In 2015 I invited participants to READ and REFLECT with me. In 2016 I asked that participants THINK like a reader. With 2017 was the invitation to OBSESS over words, and last year in 2018 I emphasized the strong START, strong END companionship.
Today, I share a set of books whose words carry more weight than their combined space on the page. These are lines and phrases whose implications are deep and moving and revealing and affirming. These words, like those you’ll write in your own story, have the power to reach readers, change readers, stay with readers.
These words and these stories have stayed with me.
A LIFE’S WORK TAKING ROOT IN MANY OTHERS’ LIVES
Planting Stories: The Life of Librarian and Storyteller Pura Belpré by Anika Aldamuy Denise and Paola Escobar
START: It is 1921. Pura Teresa Belpré leaves her home in San Juan for a visit to New York. Words travel with her: stories her abuela taught her.
END: The seeds she has planter, the roots that grew into shoots into the open air of possibility, have become a lush landscape into which she steps, as though she has never left.
Born Bad by C K Smouha and Stephen Smith
START: Wolf wasn’t happy being Wolf. When he looked in the mirror, he looked bad, and when he looked bad, he felt bad, and when he felt bad, he acted bad.
END: “I feel good!”
Super Satya Saves the Day by Raakhee Mirchandani and Tim Palin
START: It was a loud day, on a loud street, in the very loud town of Hoboken.
END: But she knew her day was super because she was… Super Satya!
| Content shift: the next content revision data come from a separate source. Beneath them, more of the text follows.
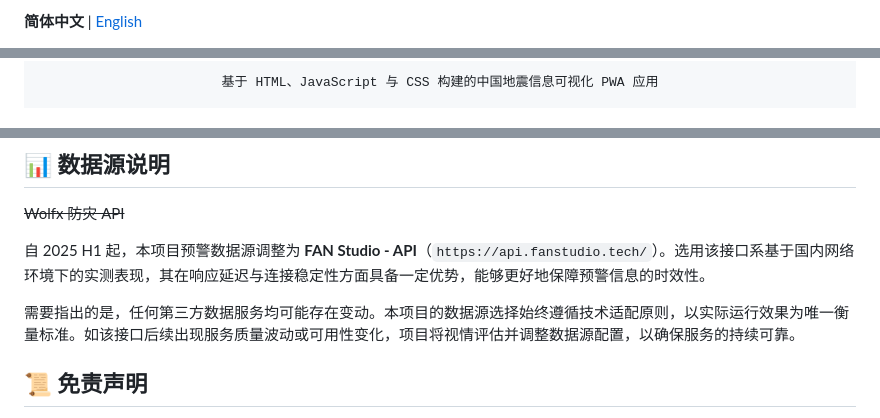
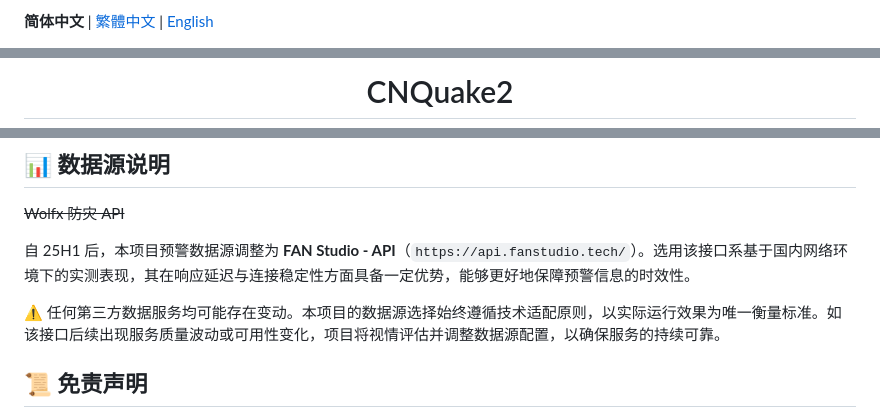
Before and after one commit to zasl/CNQuake2, a Markdown page: README.md, 3 parts joined by grey strips. Rendered like a GitHub page.

```diff
--- a/README.md
+++ b/README.md
@@ -1,3 +1,3 @@
-**简体中文** | [English](README-EN.md)
+**简体中文** | [繁體中文](README-TW.md) | [English](README-EN.md)
 
 <div align="center">
@@ -7,3 +6,3 @@
 
-    基于 HTML、JavaScript 与 CSS 构建的中国地震信息可视化 PWA 应用
+# CNQuake2
 
@@ -57,9 +57,9 @@ CNQuake2 是一个基于现代 Web 技术构建的中国地震信息可视化 PW
 
 ~~Wolfx 防灾 API~~
 
-自 2025 H1 起，本项目预警数据源调整为 **FAN Studio - API**（`https://api.fanstudio.tech/`）。选用该接口系基于国内网络环境下的实测表现，其在响应延迟与连接稳定性方面具备一定优势，能够更好地保障预警信息的时效性。
+自 25H1 后，本项目预警数据源调整为 **FAN Studio - API**（`https://api.fanstudio.tech/`）。选用该接口系基于国内网络环境下的实测表现，其在响应延迟与连接稳定性方面具备一定优势，能够更好地保障预警信息的时效性。
 
-需要指出的是，任何第三方数据服务均可能存在变动。本项目的数据源选择始终遵循技术适配原则，以实际运行效果为唯一衡量标准。如该接口后续出现服务质量波动或可用性变化，项目将视情评估并调整数据源配置，以确保服务的持续可靠。
+⚠️ 任何第三方数据服务均可能存在变动。本项目的数据源选择始终遵循技术适配原则，以实际运行效果为唯一衡量标准。如该接口后续出现服务质量波动或可用性变化，项目将视情评估并调整数据源配置，以确保服务的持续可靠。
 
 ## 📜 免责声明
 
```
Also changed, not shown: other parts of README.md (+10 -10 lines), README-EN.md (added, +94 -0 lines), README-TW.md (added, +94 -0 lines).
Hands Up! by Breanna J. McDaniel and Shane W. Evans
START: Greet the sun, bold and bright! Tiny hands up!
END: As one we say, “HANDS UP!”
Finn's Feather by Rachel Noble and Zoey Abbott
START: On the first day of spring, Finn opened the front door and discovered a feather on his doorstep.
END: The feather was no longer white. No longer perfect. But it was still amazing.
My Heart by Corinna Luyken
START: My heart is a window
END: Closed or open… I get to decide
Iver and Ellsworth by Casey W. Robinson and Melissa Larson
START: Ellsworth is a rooftop bear. Underneath him, a factory hums and a man bustles. The man’s name is Iver. Iver and Ellsworth are good friends.
END: “Good.” Iver nods. “Very good.”
Honeysmoke: A Story of Finding Your Color by Monique Fields and Yesenia Moises
START: Simone wants a color.
END: The next day she sees her color written in the clouds, in the tree leaves, and on the grass, and she writes it on her schoolwork, on the classroom window, and in chalk on the playground.
The Bell Rang by James E. Ransome
START: The bell rings, and no sun in the sky.
END: Free like the birds. Free like Moses. No more bells.
The Real Boat by Victoria Semykina and Marina Aromshtam
START: A paper boat was sailing in a pond.
END: At last, he was a real boat.
END: At last, he was a real boat.
Matthew is giving away a 30 minute Skype session on a topic of your choosing. Brainstorm story ideas. Critique a manuscript. Build a strategy for expanding your social media presence. Develop a personalized recommended reading list to support your writing and story developing. You name it. To be eligible for prizes throughout the challenge, you must be registered by March 4, comment on each post, consistently read mentor texts, and enter the Rafflecopter drawing at the conclusion of ReFoReMo.
Matthew Winner is an elementary school librarian living in Howard County, Maryland. He is the host of The Children's Book Podcast, a weekly podcast featuring insightful and sincere interviews with authors, illustrators, and everyone involved in taking a book from drawing board to bookshelf. In 2013 Matthew was named a Library Journal Mover & Shaker and was invited to the White House as part of the Champions of Change program. Matthew currently teaches library media at Swansfield Elementary School in Columbia, Maryland. Visit Matthew online at www.matthewcwinner.com/blog or on Twitter at @MatthewWinner.